Faulty E-Cigarette Battery Forces Passenger Jet to Land

In June 2018, a Boeing 737-700 WestJet flight, from Calgary International Airport (CYYC), Alberta, to Vancouver International Airport (CYVR), British Columbia, with 2 flight crew members, 3 cabin crew members, and 53 passengers on board, was forced to return to the airport following a fire in the cargo hold of the aircraft.

Ten minutes later, the aircraft landed; no visual signs of fire were noted, and no hot spots were detected by infrared camera imaging.

Once ground crew personnel opened the lower aft baggage compartment, they found one passenger’s bag showed signs of fire damage and there was minor thermal damage to the cargo hold’s fire-resistant liner near that bag.

According to the report by the Transportation Safety Board of Canada, the bag belonged to a passenger who “flew frequently for business purposes and was aware of WestJet’s policies” that say e-cigarettes and the lithium-ion batteries associated with them must be in carry-on baggage only, not in checked bags.

The passenger had inadvertently packed two spare lithium-ion batteries for his e-cigarette in a front pocket of his bag before he checked in the bag at the airport, the report states.

The checked bag proceeded through security screening and was loaded into the cargo hold with the two spare batteries inside.

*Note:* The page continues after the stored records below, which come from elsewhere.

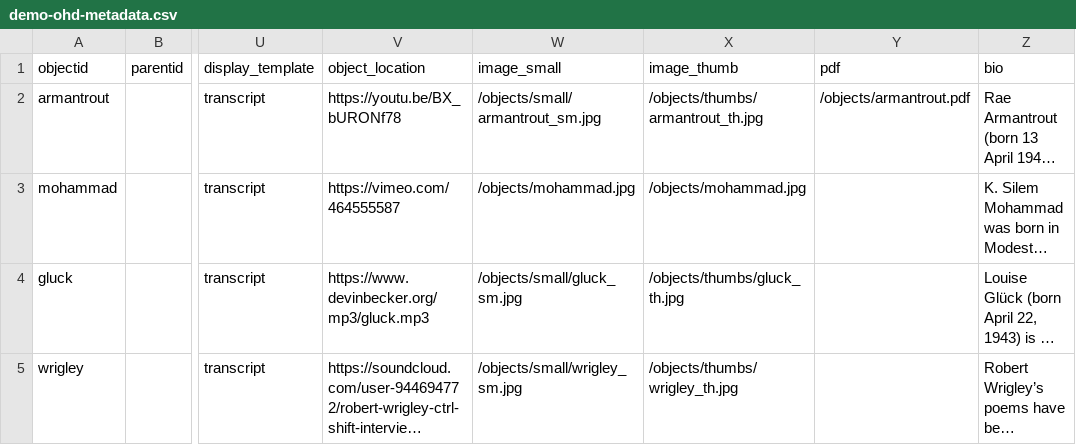
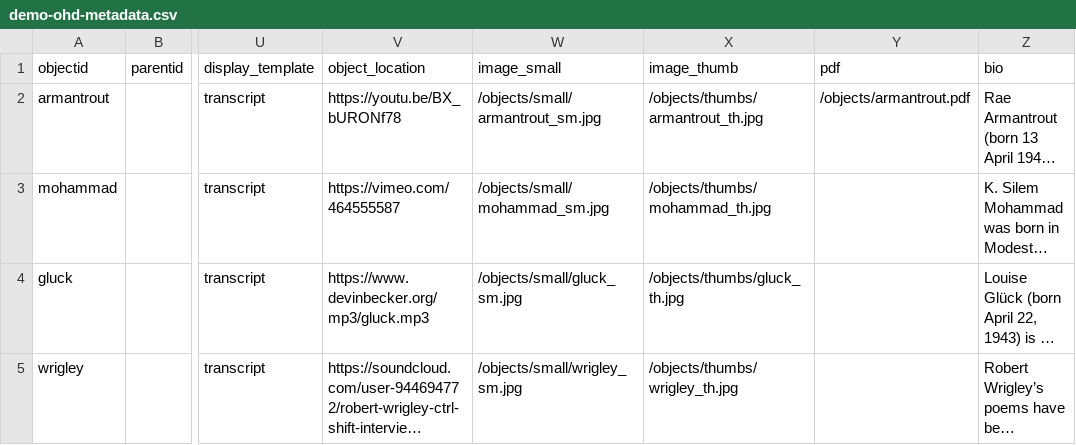
Before and after one commit to oralhistoryasdata/csv-version, a CSV file: _data/demo-ohd-metadata.csv, drawn as a sheet; only a part is shown, gaps mark what is left out; long unchanged cells end in …; the diff names each change by its address in the sheet, - before the commit and + after, or states it on an @@ line.

Commit message:
Update demo-ohd-metadata.csv

```diff
--- a/_data/demo-ohd-metadata.csv
+++ b/_data/demo-ohd-metadata.csv
-W3 (image_small): /objects/mohammad.jpg
+W3 (image_small): /objects/small/mohammad_sm.jpg
-X3 (image_thumb): /objects/mohammad.jpg
+X3 (image_thumb): /objects/thumbs/mohammad_th.jpg
```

According to the US Federal Aviation Administration (FAA), spare (uninstalled) lithium ion and lithium metal batteries must be carried in carry-on baggage only.

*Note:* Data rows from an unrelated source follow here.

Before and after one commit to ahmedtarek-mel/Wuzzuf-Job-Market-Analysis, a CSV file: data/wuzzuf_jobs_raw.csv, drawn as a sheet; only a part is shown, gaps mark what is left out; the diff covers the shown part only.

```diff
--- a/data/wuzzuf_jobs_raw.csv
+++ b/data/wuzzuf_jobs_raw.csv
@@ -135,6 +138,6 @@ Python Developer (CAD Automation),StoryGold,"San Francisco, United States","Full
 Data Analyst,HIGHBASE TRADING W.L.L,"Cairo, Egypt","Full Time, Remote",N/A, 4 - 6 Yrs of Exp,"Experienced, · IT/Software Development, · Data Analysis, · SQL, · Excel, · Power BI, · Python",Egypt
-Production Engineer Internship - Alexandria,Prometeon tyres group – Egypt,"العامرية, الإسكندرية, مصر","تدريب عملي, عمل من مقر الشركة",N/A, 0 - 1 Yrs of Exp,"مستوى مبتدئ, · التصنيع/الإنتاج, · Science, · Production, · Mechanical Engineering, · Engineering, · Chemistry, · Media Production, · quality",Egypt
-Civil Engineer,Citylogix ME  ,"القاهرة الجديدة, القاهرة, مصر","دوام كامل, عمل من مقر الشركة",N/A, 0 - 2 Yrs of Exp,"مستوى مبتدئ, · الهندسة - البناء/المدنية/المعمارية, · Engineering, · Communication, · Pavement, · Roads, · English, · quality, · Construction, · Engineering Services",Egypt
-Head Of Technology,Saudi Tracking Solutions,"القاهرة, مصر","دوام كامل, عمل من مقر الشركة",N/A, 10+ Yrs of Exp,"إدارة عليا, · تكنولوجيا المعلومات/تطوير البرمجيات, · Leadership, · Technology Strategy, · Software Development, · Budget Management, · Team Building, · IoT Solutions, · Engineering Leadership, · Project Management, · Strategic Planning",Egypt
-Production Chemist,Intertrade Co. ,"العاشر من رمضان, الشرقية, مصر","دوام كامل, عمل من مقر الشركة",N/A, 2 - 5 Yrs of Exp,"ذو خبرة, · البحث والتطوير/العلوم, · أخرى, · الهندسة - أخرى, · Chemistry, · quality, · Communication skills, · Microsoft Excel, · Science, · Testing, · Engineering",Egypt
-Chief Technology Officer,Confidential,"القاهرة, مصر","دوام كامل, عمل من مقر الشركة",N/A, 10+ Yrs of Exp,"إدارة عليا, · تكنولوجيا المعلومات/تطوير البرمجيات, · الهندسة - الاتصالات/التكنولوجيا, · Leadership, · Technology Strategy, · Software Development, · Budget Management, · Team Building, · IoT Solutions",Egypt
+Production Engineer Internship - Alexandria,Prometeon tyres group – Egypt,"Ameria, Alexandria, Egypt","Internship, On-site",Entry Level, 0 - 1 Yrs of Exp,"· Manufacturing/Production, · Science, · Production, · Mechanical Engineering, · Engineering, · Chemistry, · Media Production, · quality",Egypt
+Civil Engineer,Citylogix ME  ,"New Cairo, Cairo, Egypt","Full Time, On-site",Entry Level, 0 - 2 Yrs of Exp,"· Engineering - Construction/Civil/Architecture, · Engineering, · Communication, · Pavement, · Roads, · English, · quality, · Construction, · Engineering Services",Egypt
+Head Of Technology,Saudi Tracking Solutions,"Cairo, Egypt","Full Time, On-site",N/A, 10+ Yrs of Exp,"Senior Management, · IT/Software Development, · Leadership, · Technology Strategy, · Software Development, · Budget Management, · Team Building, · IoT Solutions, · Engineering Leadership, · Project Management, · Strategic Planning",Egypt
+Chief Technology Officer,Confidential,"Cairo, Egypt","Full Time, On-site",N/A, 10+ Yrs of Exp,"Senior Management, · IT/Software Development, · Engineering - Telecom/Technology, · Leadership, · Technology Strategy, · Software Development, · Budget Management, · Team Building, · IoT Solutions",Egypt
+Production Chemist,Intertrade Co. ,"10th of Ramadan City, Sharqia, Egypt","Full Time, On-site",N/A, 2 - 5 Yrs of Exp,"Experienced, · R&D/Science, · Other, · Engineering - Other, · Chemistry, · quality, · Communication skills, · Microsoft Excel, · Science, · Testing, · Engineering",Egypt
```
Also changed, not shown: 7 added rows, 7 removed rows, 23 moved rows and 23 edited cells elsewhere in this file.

When a carry-on bag is checked at the gate or at planeside, all spare lithium batteries must be removed from the bag and kept with the passenger in the aircraft cabin.

The battery terminals must be protected from short circuit.

The proliferation of lithium-ion batteries in personal electronic devices has resulted in an increase in aviation cargo and passenger baggage events involving smoke, fire, extreme heat, or explosion.

Three cargo fires accidents in the past seven years have resulted in the deaths of two flight crews and the total loss of three aircraft.

The NTSB investigations for all three accidents revealed deficiencies in fire safety strategy used for both fire detection and suppression and noted the role played by cargo container materials.

All workers employed in an industry that involves the preparation or transportation of hazardous materials must have DOT General Awareness training.

This includes not just drivers and manufacturers, but anyone who manufactures, repairs, or reconditions containers used to transport hazardous materials.